Having beaten her own mark over 3,000m in Stuttgart a fortnight ago, Pavey consigned Yvonne Murray's 20-year-old figures for the two miles to the dustbin. Now 33, the Exeter Harrier could not quite summon the speed endurance she needed to follow the phenomenal Kenenisa Bekele with a world record-breaking performance on the freshly re-laid Birmingham indoor track in the Norwich Union Grand Prix. Still, having fallen off schedule for Regina Jacobs' global mark (9min 23.38 sec) after passing the halfway mark, Pavey showed the kind of grit that Radcliffe, taking a break from motherhood duties a month after the birth of her daughter, Isla, would heartily applaud.
With two laps of the tightly-banked 200m track remaining, Pavey was staring at defeat rather than a place in the record books. The clock-chasing effort was taking its toll and Lisa Dobriskey was poised ominously at her shoulder. Dobriskey looked set for victory.
Like Radcliffe, though, Pavey happens to be made of the sternest stuff. Gritting her teeth at the bell, she sprinted clear to win by 1.78sec, crossing the line in 9min 32.00sec, 4.85sec inside the British record Murray set nearby at dear old RAF Cosford back in 1987. "I'm pleased to win and get the British record," the Devonian woman said. "The crowd really helped me. I'm just sorry I didn't run a bit quicker for them." Still, there was a £2,500 national record bonus for Pavey, who will be back at the National Indoor Arena going for gold as the top-ranked 3,000m entrant in the European Indoor Championships on 2-4 March.
As an African, Bekele will not be back in a fortnight's time, though it is difficult to imagine any performance by a European eclipsing the golden run produced by the young Ethiopian yesterday. At 24, Bekele has already deprived the great Haile Gebrselassie of the world and Olympic 10,000m crowns, the 10,000 and 5,000 outdoor world records, and the 5,000m indoor world record, which he broke in Birmingham three years ago. Yesterday, the asset-stripping of his compatriot's achievements continued to gather momentum.
Chasing the global 2,000m indoor best that Gebrselassie set here in 1998, 4min 52.86sec, the smooth-striding Bekele produced a stunning exhibition of high speed endurance, burning off the 1,500m specialist Shadrack Korir on the last lap to stop the trackside clock at 4:49.99. It was a breathtaking run, earning the five times double world cross country champion a £15,000 bonus for his efforts.

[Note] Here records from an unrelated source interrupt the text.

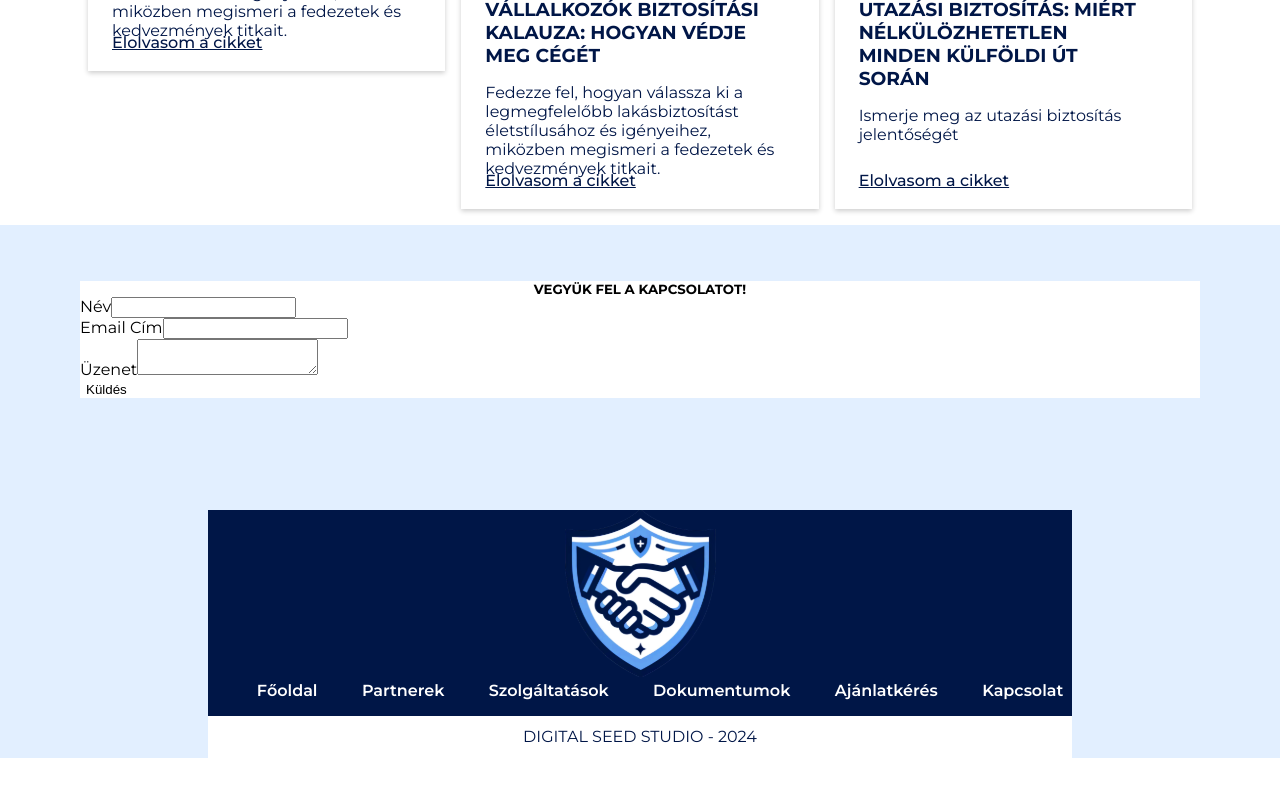
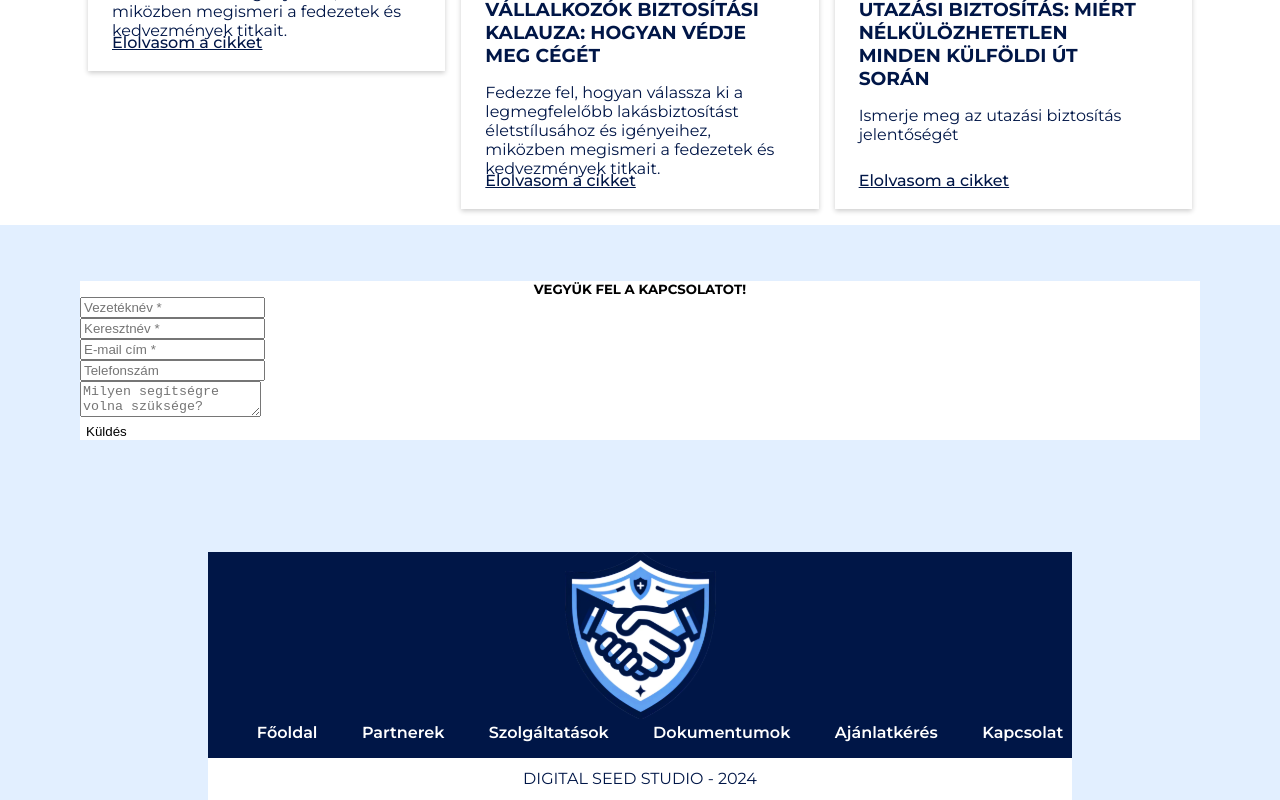
Before and after one commit to Karakrisz/biztosAlkuszApp, a Nuxt app: page / in a window 1280 px wide. Shown: the part 3655-4455 px from the top of the page. Before the commit the page ends 4413 px from the top, so only its background shows below. Built offline with nearby package versions, Linux system fonts and the light colour scheme.

Commit message:
upDate
front end

```diff
--- a/components/AppFooter.vue
+++ b/components/AppFooter.vue
@@ -7,16 +7,22 @@
                 <div class="contact-form">
                     <form @submit.prevent="sendEmail">
                         <div class="form-group">
-                            <label for="name">Név</label>
-                            <input type="text" id="name" v-model="form.name" required>
+                            <input placeholder="Vezetéknév *" type="text" id="firstname" v-model="form.firstname"
+                                required>
                         </div>
                         <div class="form-group">
-                            <label for="email">Email Cím</label>
-                            <input type="email" id="email" v-model="form.email" required>
+                            <input placeholder="Keresztnév *" type="text" id="lastname" v-model="form.lastname"
+                                required>
                         </div>
                         <div class="form-group">
-                            <label for="message">Üzenet</label>
-                            <textarea id="message" v-model="form.message" required></textarea>
+                            <input placeholder="E-mail cím *" type="email" id="email" v-model="form.email" required>
+                        </div>
+                        <div class="form-group">
+                            <input placeholder="Telefonszám" type="text" id="phonenumber" v-model="form.phonenumber" required>
+                        </div>
+                        <div class="form-group">
+                            <textarea placeholder="Milyen segítségre volna szüksége?" id="message"
+                                v-model="form.message" required></textarea>
                         </div>
                         <button type="submit">Küldés</button>
                     </form>
@@ -48,8 +54,10 @@ export default {
         return {
             footerLinks: Footerlinks,
             form: {
-                name: '',
+                firstname: '',
+                lastname: '',
                 email: '',
+                phonenumber: '',
                 message: ''
             }
         };
--- a/package.json
+++ b/package.json
@@ -1,5 +1,5 @@
 {
-  "name": "fuggonyoazis",
+    "name": "biztosalkuszom",
     "version": "1.0.0",
     "private": true,
     "scripts": {
```
Lines whose indentation alone changed are shown as unchanged.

For once, there was no world record booty on British soil for Yelena Isinbayeva, the Russian pole vaulter failing her three attempts at 4.94m. There were, however, several performances that hinted at the promise of British gold, silver and bronze at the European indoors, not least of them in the men's 60m.
The Bath Bullet fired back with a vengeance, Jason Gardener gaining his first win in four attempts against his burgeoning young training partner, edging out Craig Pickering by 0.01sec with a time of 6.57sec, his fastest of the season. Having recovered from flu and a demoralising seventh place in the trials last weekend, the 31-year-old wants to keep the continental indoor crown that has been in his possession for seven years.
"It's just great to come back," Gardener said. "It's been an awful few weeks for me. I knew I needed to run better today or I might have withdrawn from the European indoors." There was no improvement from Nicola Sanders in the women's 400m, though having shot clear at the head of the world rankings with a 50.60 clocking at the trials in Sheffield last Sunday, the 24-year-old from Amersham endorsed her credentials as probably the best shot for British gold with an identical time. There were other performances that hinted at the promise of medals, not least from Robert Tobin in the men's 400m.
The 23-year-old moved to second on the European rankings with a world class run, claiming victory in 46.07sec after Xavier Carter, who overhauled him in the final five metres, was disqualified for breaking for the inside lane before the halfway mark. Jenny Meadows also stepped up in class, in the 800m with a winning time of 1min 59.88sec.Reuse content